_DATA EXTRACT_
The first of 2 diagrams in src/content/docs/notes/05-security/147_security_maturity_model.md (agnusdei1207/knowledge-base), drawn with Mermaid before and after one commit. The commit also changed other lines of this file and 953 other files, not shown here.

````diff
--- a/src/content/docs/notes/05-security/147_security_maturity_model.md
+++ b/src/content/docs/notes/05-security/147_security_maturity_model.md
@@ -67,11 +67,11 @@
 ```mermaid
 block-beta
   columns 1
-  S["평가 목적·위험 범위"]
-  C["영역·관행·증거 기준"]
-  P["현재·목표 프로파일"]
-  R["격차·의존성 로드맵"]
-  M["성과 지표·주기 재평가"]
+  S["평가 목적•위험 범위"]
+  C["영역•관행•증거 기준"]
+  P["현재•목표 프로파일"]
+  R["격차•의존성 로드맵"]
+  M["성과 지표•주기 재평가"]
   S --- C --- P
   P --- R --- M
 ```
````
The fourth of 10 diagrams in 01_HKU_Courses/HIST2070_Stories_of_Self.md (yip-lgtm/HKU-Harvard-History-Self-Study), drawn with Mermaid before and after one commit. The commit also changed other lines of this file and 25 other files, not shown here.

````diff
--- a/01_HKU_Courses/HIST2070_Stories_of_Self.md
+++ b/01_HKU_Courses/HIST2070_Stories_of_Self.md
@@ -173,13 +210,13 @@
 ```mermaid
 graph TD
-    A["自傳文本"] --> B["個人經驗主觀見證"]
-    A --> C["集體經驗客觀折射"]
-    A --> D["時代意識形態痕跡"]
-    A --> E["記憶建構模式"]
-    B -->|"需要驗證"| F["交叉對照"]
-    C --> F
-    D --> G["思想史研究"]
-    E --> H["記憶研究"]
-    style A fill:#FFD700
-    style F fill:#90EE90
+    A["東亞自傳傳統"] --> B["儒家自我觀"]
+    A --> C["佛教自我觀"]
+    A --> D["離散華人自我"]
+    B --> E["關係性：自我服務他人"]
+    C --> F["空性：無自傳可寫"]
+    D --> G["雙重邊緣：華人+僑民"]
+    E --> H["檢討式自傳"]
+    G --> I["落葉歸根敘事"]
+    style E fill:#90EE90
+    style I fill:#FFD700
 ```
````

---

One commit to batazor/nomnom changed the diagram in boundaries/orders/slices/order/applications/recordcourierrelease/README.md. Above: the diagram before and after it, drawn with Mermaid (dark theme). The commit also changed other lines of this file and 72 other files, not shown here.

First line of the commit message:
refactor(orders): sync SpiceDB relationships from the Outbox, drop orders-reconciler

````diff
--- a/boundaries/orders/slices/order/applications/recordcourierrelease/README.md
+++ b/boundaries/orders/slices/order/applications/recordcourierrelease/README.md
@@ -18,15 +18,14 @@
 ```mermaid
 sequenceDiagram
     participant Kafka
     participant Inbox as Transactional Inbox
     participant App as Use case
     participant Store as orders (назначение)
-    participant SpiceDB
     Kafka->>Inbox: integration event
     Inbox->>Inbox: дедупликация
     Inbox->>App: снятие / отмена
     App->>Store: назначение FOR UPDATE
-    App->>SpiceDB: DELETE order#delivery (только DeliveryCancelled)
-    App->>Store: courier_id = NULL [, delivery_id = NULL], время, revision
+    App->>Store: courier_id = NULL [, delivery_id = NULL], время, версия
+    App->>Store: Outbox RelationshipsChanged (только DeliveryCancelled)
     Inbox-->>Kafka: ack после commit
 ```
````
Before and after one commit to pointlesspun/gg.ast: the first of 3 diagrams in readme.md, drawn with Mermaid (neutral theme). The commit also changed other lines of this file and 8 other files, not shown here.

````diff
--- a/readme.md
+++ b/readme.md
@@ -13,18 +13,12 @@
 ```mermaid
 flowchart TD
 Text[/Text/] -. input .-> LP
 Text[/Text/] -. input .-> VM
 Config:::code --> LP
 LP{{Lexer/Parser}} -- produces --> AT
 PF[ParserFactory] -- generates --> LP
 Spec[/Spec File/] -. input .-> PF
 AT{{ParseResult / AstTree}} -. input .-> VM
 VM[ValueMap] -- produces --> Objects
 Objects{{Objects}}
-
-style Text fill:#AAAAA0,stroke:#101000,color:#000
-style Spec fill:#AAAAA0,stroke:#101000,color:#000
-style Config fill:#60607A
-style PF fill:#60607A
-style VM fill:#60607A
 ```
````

* * *

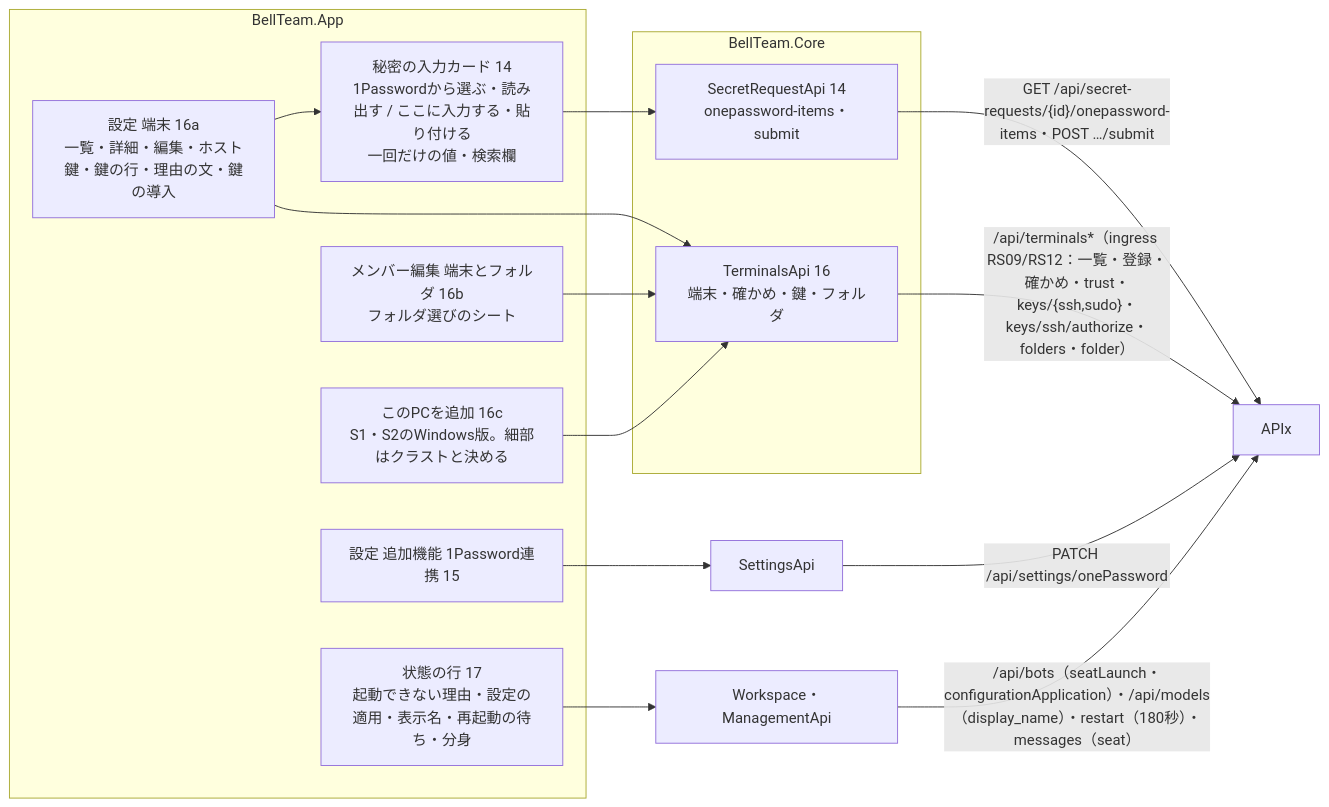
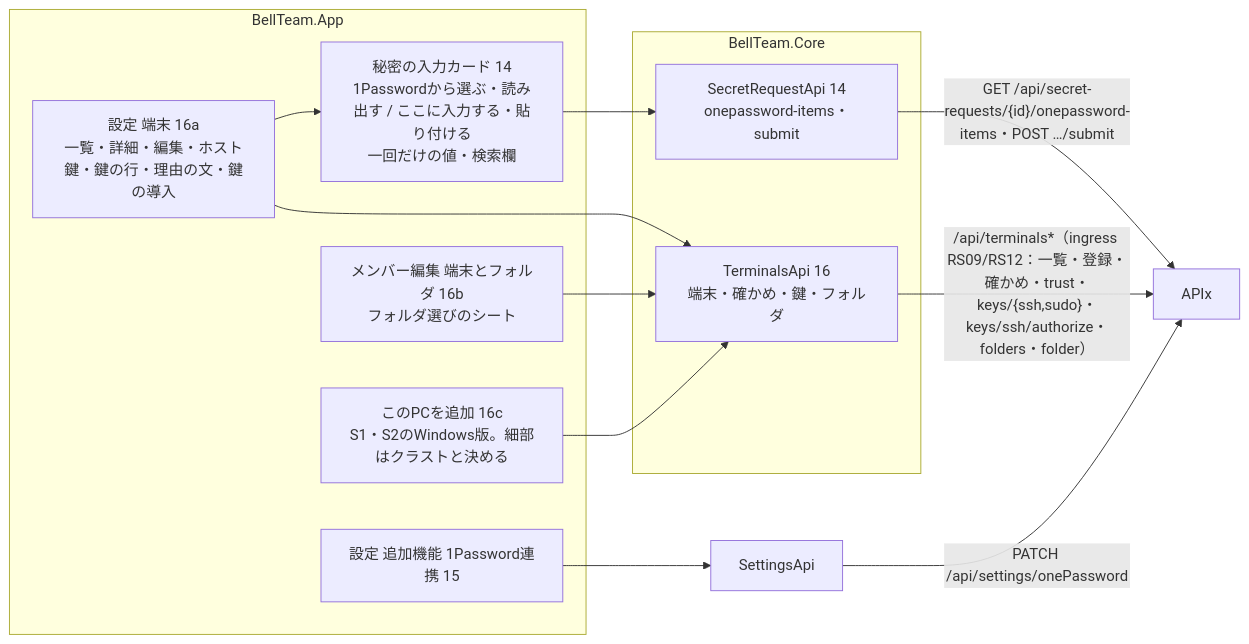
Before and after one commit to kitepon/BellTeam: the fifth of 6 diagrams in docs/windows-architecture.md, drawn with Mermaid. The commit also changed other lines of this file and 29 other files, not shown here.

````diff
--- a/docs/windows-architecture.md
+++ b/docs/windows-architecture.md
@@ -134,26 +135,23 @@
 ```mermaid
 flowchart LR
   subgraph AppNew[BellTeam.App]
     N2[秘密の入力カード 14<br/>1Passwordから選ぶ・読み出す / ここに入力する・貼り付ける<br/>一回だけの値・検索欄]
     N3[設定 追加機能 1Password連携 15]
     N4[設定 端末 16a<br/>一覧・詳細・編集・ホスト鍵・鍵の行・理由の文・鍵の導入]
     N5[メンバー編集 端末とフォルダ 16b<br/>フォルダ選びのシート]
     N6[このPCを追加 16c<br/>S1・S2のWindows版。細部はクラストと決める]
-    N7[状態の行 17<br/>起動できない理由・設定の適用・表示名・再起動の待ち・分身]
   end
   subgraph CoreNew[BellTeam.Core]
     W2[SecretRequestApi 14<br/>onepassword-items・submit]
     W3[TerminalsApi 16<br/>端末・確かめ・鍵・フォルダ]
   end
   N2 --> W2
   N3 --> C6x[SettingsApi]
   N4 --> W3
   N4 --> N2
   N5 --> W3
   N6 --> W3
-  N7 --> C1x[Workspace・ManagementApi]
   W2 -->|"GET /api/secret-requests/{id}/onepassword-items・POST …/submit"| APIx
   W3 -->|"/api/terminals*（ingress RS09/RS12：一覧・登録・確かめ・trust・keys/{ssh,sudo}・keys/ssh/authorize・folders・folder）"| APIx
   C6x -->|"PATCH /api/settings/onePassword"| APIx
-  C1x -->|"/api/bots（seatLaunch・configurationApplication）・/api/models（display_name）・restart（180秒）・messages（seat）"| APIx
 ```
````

_ABOUT THIS TASK_
Go line by line through the data above and report each one that holds the string "docs".

_WRITTEN ANSWER_
The first of 2 diagrams in src/content/docs/notes/05-security/147_security_maturity_model.md (agnusdei1207/knowledge-base), drawn with Mermaid before and after one commit. The commit also changed other lines of this file and 953 other files, not shown here.
--- a/src/content/docs/notes/05-security/147_security_maturity_model.md
+++ b/src/content/docs/notes/05-security/147_security_maturity_model.md
Before and after one commit to kitepon/BellTeam: the fifth of 6 diagrams in docs/windows-architecture.md, drawn with Mermaid. The commit also changed other lines of this file and 29 other files, not shown here.
--- a/docs/windows-architecture.md
+++ b/docs/windows-architecture.md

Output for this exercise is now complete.